------ ENTRIES SHOWN ------

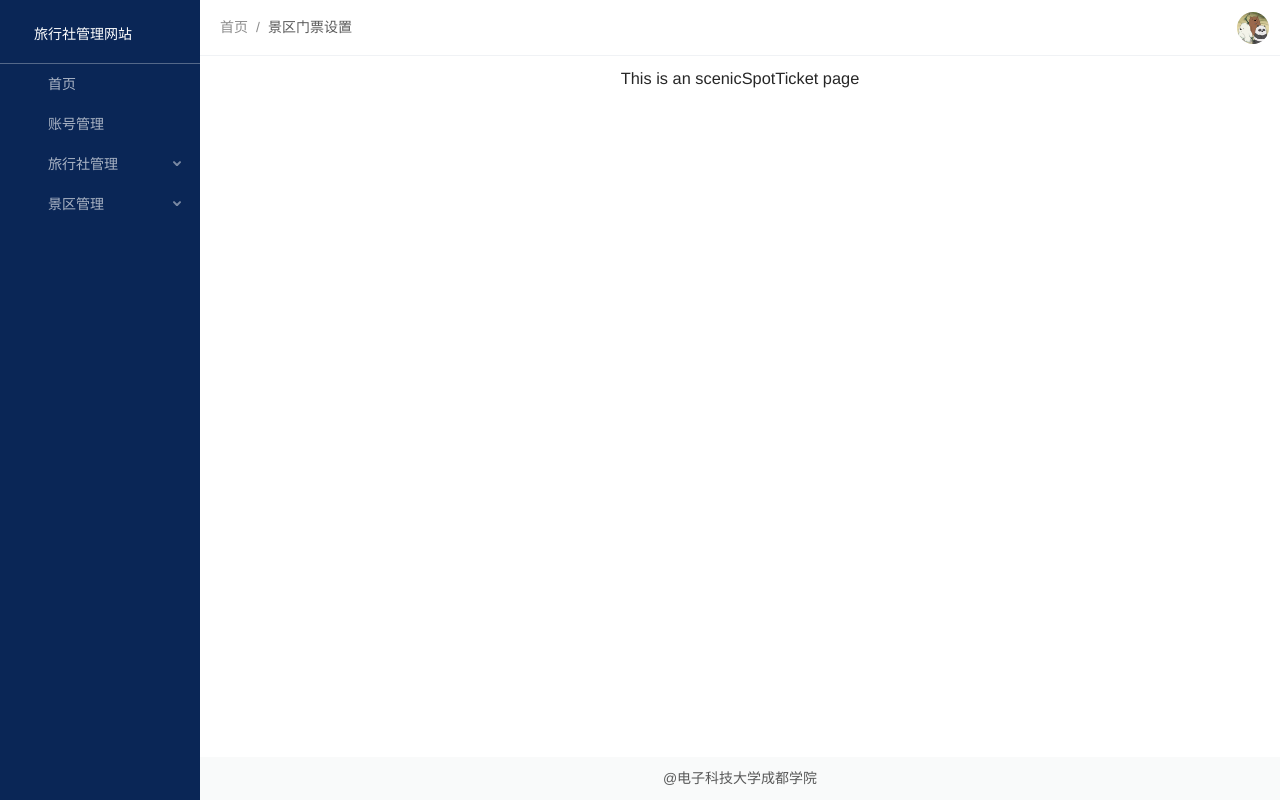
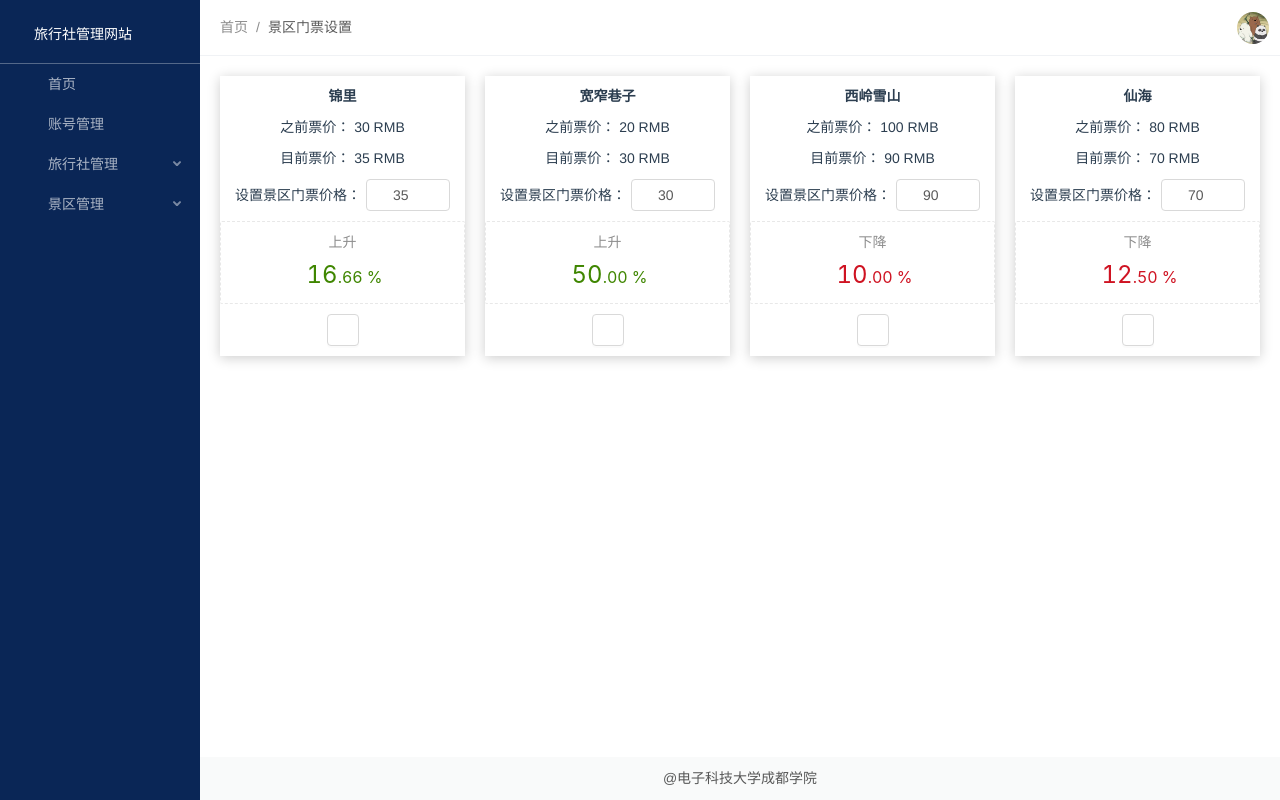
Before and after one commit to Constantine1916/Travel-Agency-Management-Website, a Vue app: page /home/scenicSpotTicket in a window 1280 px wide. Built offline with nearby package versions, Linux system fonts and the light colour scheme; sample sign-in values are in the browser's storage.

Commit message:
新增景区门票设置页面

```diff
--- a/src/views/ScenicSpotNumber.vue
+++ b/src/views/ScenicSpotNumber.vue
@@ -3,11 +3,22 @@
  * @Author       : sunjr
  * @Date         : 2021-03-12 12:33:22
  * @LastEditors  : sunjr
- * @LastEditTime : 2021-03-28 01:24:14
- * @FilePath     : \travel-agency-management-website\src\views\scenicSpotNumber.vue
+ * @LastEditTime : 2021-05-04 01:33:01
+ * @FilePath     : \travel-agency-management-website\src\views\ScenicSpotNumber.vue
 -->
 <template>
   <div class="scenicSpotNumber">
-    <h1>This is an scenicSpotNumber page</h1>
+    this is scenicSpotNumber page!
   </div>
 </template>
+<script>
+export default {
+
+}
+</script>
+<style lang="scss">
+.scenicSpotNumber {
+  height: 100%;
+  width: 100%;
+}
+</style>
--- a/src/views/ScenicSpotTicket.vue
+++ b/src/views/ScenicSpotTicket.vue
@@ -1,21 +1,167 @@
-<!--
- * @Description  :
- * @Author       : sunjr
- * @Date         : 2021-03-28 01:22:58
- * @LastEditors  : sunjr
- * @LastEditTime : 2021-03-28 01:25:26
- * @FilePath     : \travel-agency-management-website\src\views\scenicSpotTicket.vue
--->
 <!--
  * @Description  :
  * @Author       : sunjr
  * @Date         : 2021-03-12 12:33:22
  * @LastEditors  : sunjr
- * @LastEditTime : 2021-03-28 01:23:52
- * @FilePath     : \travel-agency-management-website\src\views\scenicSpotTicket.vue
+ * @LastEditTime : 2021-05-04 22:46:39
+ * @FilePath     : \travel-agency-management-website\src\views\ScenicSpotTicket.vue
 -->
 <template>
-  <div class="scenicSpotTicket">
-    <h1>This is an scenicSpotTicket page</h1>
+  <div class="ScenicSpotTicket">
+    <template v-for="item in ScenicSpotTicketData">
+      <div class="item">
+        <div class="scenicSpot itemRow" :title="item.scenicSpot">{{ item.scenicSpot }}</div>
+        <div class="beforeTicket itemRow" :title="`之前票价： ${item.beforeTicket} RMB`" :ref="`beforeTicket${item.id}`">
+          之前票价： {{ item.beforeTicket }} RMB
+        </div>
+        <div class="presentTicket itemRow" :title="`目前票价： ${item.presentTicket } RMB`" :ref="`presentTicket${item.id}`">
+          目前票价： {{ item.presentTicket }} RMB
+        </div>
+        <div class="inpout itemRow">
+          <div title="设置景区门票价格：">设置景区门票价格： </div>
+          <a-input-number :min="0" :default-value="item.presentTicket" @change="onChange($event,item.id)" />
+        </div>
+        <div class="quota itemRow">
+          <a-card v-if="item.type === 'up'">
+            <a-statistic
+              title="上升"
+              :value="item.percentage"
+              :precision="2"
+              suffix="%"
+              :value-style="{ color: '#3f8600' }"
+            >
+              <template #prefix>
+                <a-icon type="arrow-up" />
+              </template>
+            </a-statistic>
+          </a-card>
+          <a-card v-else>
+            <a-statistic
+              title="下降"
+              :value="item.percentage"
+              :precision="2"
+              suffix="%"
+              :value-style="{ color: '#cf1322' }"
+            >
+              <template #prefix>
+                <a-icon type="arrow-down" />
+              </template>
+            </a-statistic>
+          </a-card>
+        </div>
+        <div class="button itemRow">
+          <a-button @click="submit(item.id, item.presentTicket)"><a-icon type="check" /></a-button>
+        </div>
+      </div>
+    </template>
   </div>
 </template>
+<script>
+const ScenicSpotTicketData = [
+  {
+    id: 1,
+    scenicSpot: '锦里',
+    beforeTicket: 30,
+    presentTicket: 35,
+  },
+  {
+    id: 2,
+    scenicSpot: '宽窄巷子',
+    beforeTicket: 20,
+    presentTicket: 30
+  },
+  {
+    id: 3,
+    scenicSpot: '西岭雪山',
+    beforeTicket: 100,
+    presentTicket: 90
+  },
+  {
+    id: 4,
+    scenicSpot: '仙海',
+    beforeTicket: 80,
+    presentTicket: 70
+  }
+]
+
+export default {
+  data() {
+    return {
+      ScenicSpotTicketData // 景区门票数据信息
+    }
+  },
+  created() {
+    this.ScenicSpotTicketData = this.ScenicSpotTicketData.map(item => {
+      return {
+        ...item,
+        type: item.beforeTicket < item.presentTicket ? 'up' : 'down',
+        percentage: item.beforeTicket < item.presentTicket ? (item.presentTicket - item.beforeTicket) * 100 / item.beforeTicket : (item.beforeTicket - item.presentTicket) * 100 / item.beforeTicket
+      }
+    })
+  },
+  methods: {
+    onChange(value, id) {
+      console.log('changed', value);
+      console.log('id', id);
+
+    },
+    submit(id, present) {
+      let number = document.getElementsByClassName('ant-input-number-input')[id - 1].value;
+
+      this.$refs['beforeTicket' + id][0].innerHTML = `之前票价： ${present} RMB`
+      this.$refs['presentTicket' + id][0].innerHTML = `目前票价： ${number} RMB`
+
+      console.log(this.$refs['beforeTicket' + id]);
+      console.log(this.$refs['presentTicket' + id]);
+
+      console.log('id', id);
+      console.log('number', number);
+    }
+  }
+}
+</script>
+<style lang="scss">
+.ScenicSpotTicket {
+  height: 100%;
+  width: 100%;
+  display: flex;
+  flex-wrap: wrap;
+  .item {
+    box-shadow: 0px 2px 12px 0px rgba(0, 0, 0, 0.2);
+    height: 280px;
+    min-height: 280px;
+    width: calc(25% - 20px);
+    min-width: 240px;
+    box-sizing: border-box;
+    margin: 10px;
+    .itemRow {
+      width: 100%;
+      padding-bottom: 10px;
+      &:first-child {
+        padding-top: 10px;
+        font-weight: 600;
+      }
+    }
+    .inpout {
+      display: flex;
+      align-items: center;
+      > div {
+        padding-left: 15px;
+        padding-right: 5px;
+      }
+      .ant-input-number {
+        flex: 1;
+        margin-right: 15px;
+      }
+    }
+    .quota {
+      .ant-card {
+        border-style: dashed;
+        .ant-card-body {
+          padding: 10px;
+        }
+      }
+    }
+  }
+}
+</style>
```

------

▸ WHAT THE TASK REQUIRES
Each line in the data that holds the string "views" must be returned.

▸ EXPECTED OUTPUT
--- a/src/views/ScenicSpotNumber.vue
+++ b/src/views/ScenicSpotNumber.vue
- * @FilePath     : \travel-agency-management-website\src\views\scenicSpotNumber.vue
+ * @FilePath     : \travel-agency-management-website\src\views\ScenicSpotNumber.vue
--- a/src/views/ScenicSpotTicket.vue
+++ b/src/views/ScenicSpotTicket.vue
- * @FilePath     : \travel-agency-management-website\src\views\scenicSpotTicket.vue
- * @FilePath     : \travel-agency-management-website\src\views\scenicSpotTicket.vue
+ * @FilePath     : \travel-agency-management-website\src\views\ScenicSpotTicket.vue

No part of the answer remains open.